Under steady-state conditions when fluid temperature is constant, temperature measurement can be accomplished with high degree of accuracy owing to the absence of damping and time lag. However, when fluid temperature varies rapidly, for example, during start-up, appreciable differences occur between the actual and measured fluid temperature. These differences occur because it takes time for heat to transfer through the heavy thermometer pocket to the thermocouple. In this paper, a method for determinig transient fluid temperature based on the first-order thermometer model is presented. Fluid temperature is determined using a thermometer, which is suddenly immersed into boiling water. Next, the time constant is defined as a function of fluid velocity for four sheated thermocouples with different diameters. To demonstrate the applicability of the presented method to actual data where air velocity varies, the temperature of air is estimated based on measurements carried out by three thermocouples with different outer diameters. Lastly, the time constant is presented as a function of fluid velocity and outer diameter of thermocouple.
This paper proposes a practical tuning of closed loops with model based predictive control. The data assumed to be known from the process is the result of the bump test commonly applied in industry and known in engineering as step response data.
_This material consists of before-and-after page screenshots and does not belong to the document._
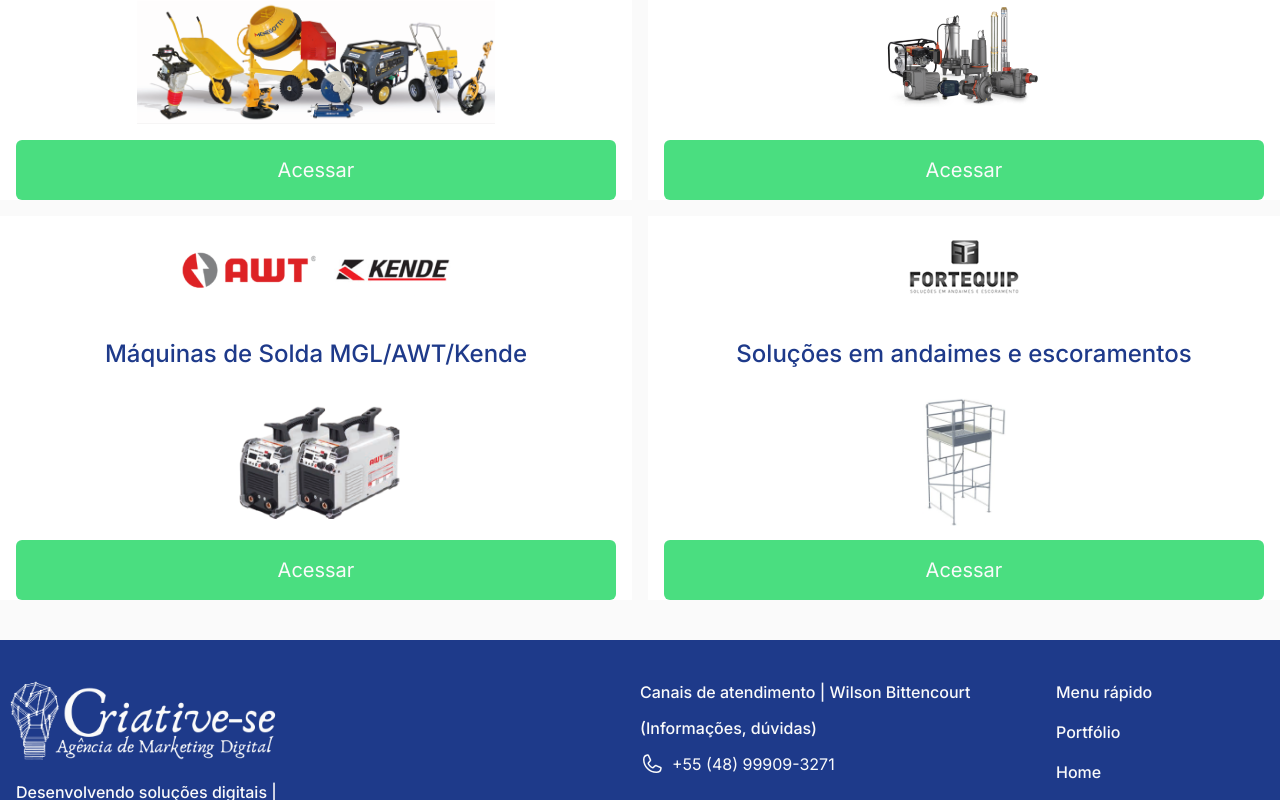
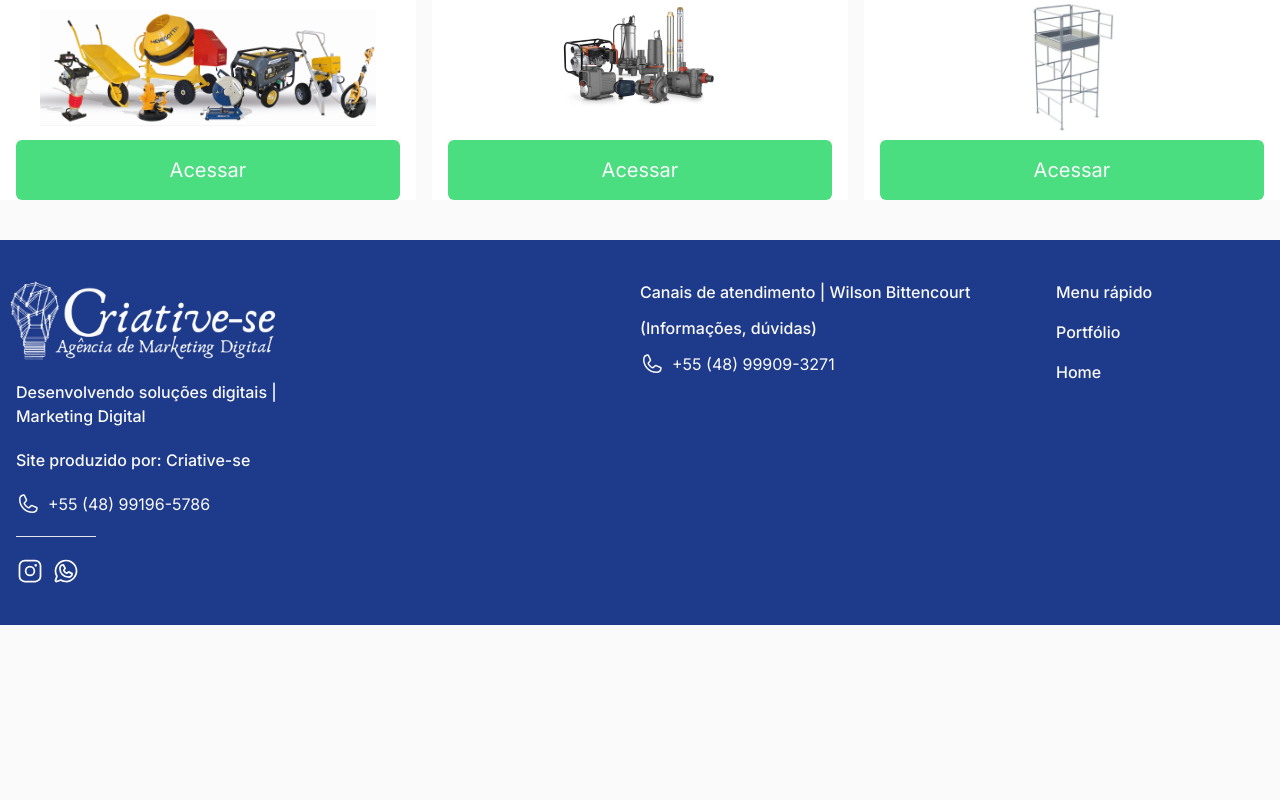
Before and after one commit to criative-se/wb-representacoes, a Next.js app: page / in a window 1280 px wide. Shown: the part 1800-2600 px from the top of the page. After the commit the page ends 2425 px from the top, so only its background shows below. Built offline with nearby package versions, Linux system fonts and the light colour scheme.

Commit message:
remove awt and fix grid

```diff
--- a/app/page.tsx
+++ b/app/page.tsx
@@ -70,7 +70,7 @@
 
         <section id='portfolio' className="container mx-auto py-10">
           <h1 className="sm:text-4xl text-center w-full font-medium text-6xl text-blue-900 pb-10">Portfólio</h1>
-          <div className="sm:grid-cols-1 md:grid-cols-2 grid grid-cols-2 gap-4">
+          <div className="sm:grid-cols-1 grid grid-cols-3 gap-4">
             {companies.map((company) => (
               <GridItem key={company.name} company={company} />
             ))}
--- a/db.json
+++ b/db.json
@@ -84,42 +84,6 @@
     ]
   },
   {
-    "name": "Máquinas de Solda MGL/AWT/Kende",
-    "description": "Máquinas de Solda MGL/AWT/Kende",
-    "heroImage": "/mgl-hero.png",
-    "contentImage": "/mgl-content.png",
-    "menus": [
-      {
-        "label": "Produtos",
-        "value": "https://mglbrasil.com.br/linha-de-solda/"
-      },
-      {
-        "label": "Vista explodida e Manual",
-        "value": "https://leponodobrasil.bitrix24.com.br/~3xAI7"
-      },
-      {
-        "label": "Boletos e Nota Fiscal",
-        "value": "https://grupounita.portaldocliente.online/"
-      },
-      {
-        "label": "Rede de assistencia técnica",
-        "value": "https://mglbrasil.com.br/assistencia-tecnica/"
-      },
-      {
-        "label": "Catálogos",
-        "value": "https://leponodobrasil.bitrix24.com.br/~3xAI7"
-      },
-      {
-        "label": "Vídeos",
-        "value": "https://leponodobrasil.bitrix24.com.br/~3xAI7"
-      },
-      {
-        "label": "Canais digitais (fotos e mídias)",
-        "value": "https://leponodobrasil.bitrix24.com.br/~3xAI7"
-      }
-    ]
-  },
-  {
     "name": "Fortequip",
     "description": "Soluções em andaimes e escoramentos",
     "heroImage": "/fortequip-hero.png",
```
A simplified context is assumed such that no prior know-how is required from the plant operator. The relevance of this assumption is very realistic in the context of first time users, both for industrial operators and as educational competence of first hand student training. A first order plus dead time is approximated and the controller parameters immediately follow by heuristic rules. Analysis has been performed in simulation on representative dynamics with guidelines for the various types of processes. Three single-input-single-output experimental setups have been used with no expert users available in different locations – both educational and industrial – these setups are representative for practical cases: a variable time delay dominant system, a non-minimum phase system and an open loop unstable system. Furthermore, in a multivariable control context, a train of separation columns has been tested for control in simulation, followed by experimental tests on a laboratory system with similar dynamics, i.e. a sextuple coupled water tank system. The results indicate the proposed methodology is suitable for hands-on tuning of predictive control loops with some limitations on performance and multivariable process control.